## Work request
Read through the material below and find each line that has the word "Solar"; copy it.

## Data in this exercise
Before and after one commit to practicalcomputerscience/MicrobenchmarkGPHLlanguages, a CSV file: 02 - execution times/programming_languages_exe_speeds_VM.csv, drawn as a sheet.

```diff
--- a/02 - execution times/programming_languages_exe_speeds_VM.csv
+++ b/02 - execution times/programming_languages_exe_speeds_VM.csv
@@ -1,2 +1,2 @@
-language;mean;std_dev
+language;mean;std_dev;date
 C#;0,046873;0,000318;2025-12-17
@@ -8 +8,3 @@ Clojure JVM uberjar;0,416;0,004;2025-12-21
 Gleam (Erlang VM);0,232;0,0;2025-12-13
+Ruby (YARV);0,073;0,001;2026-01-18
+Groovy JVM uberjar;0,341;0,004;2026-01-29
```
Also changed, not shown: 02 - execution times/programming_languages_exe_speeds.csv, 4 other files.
---
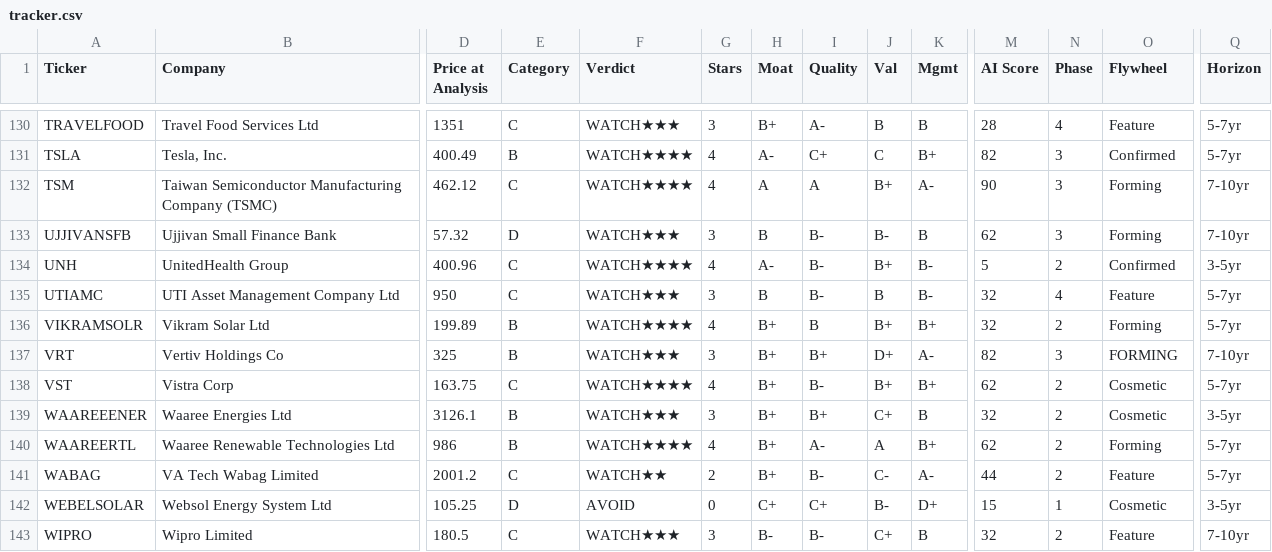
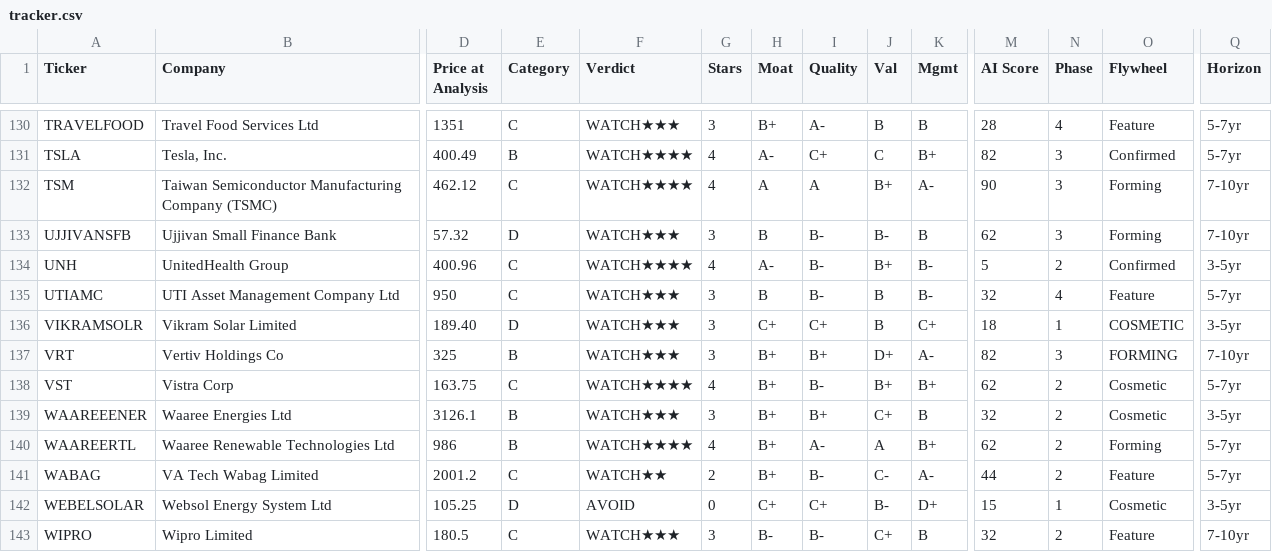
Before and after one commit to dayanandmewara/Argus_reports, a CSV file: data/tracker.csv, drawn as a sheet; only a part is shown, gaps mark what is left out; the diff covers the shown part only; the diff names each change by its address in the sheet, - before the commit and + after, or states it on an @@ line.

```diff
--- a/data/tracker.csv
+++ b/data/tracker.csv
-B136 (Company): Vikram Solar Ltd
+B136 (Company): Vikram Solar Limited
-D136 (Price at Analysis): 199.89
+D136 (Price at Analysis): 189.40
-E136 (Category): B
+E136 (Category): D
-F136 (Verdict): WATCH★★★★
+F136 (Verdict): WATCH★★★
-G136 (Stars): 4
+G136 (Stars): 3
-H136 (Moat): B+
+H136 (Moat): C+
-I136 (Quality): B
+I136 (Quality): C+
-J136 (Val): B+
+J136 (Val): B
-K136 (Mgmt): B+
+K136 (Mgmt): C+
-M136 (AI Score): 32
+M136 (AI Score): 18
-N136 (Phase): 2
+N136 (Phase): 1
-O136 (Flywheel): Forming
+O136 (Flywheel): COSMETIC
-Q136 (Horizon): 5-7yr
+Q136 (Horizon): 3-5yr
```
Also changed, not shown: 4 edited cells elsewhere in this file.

## Solution
-B136 (Company): Vikram Solar Ltd
+B136 (Company): Vikram Solar Limited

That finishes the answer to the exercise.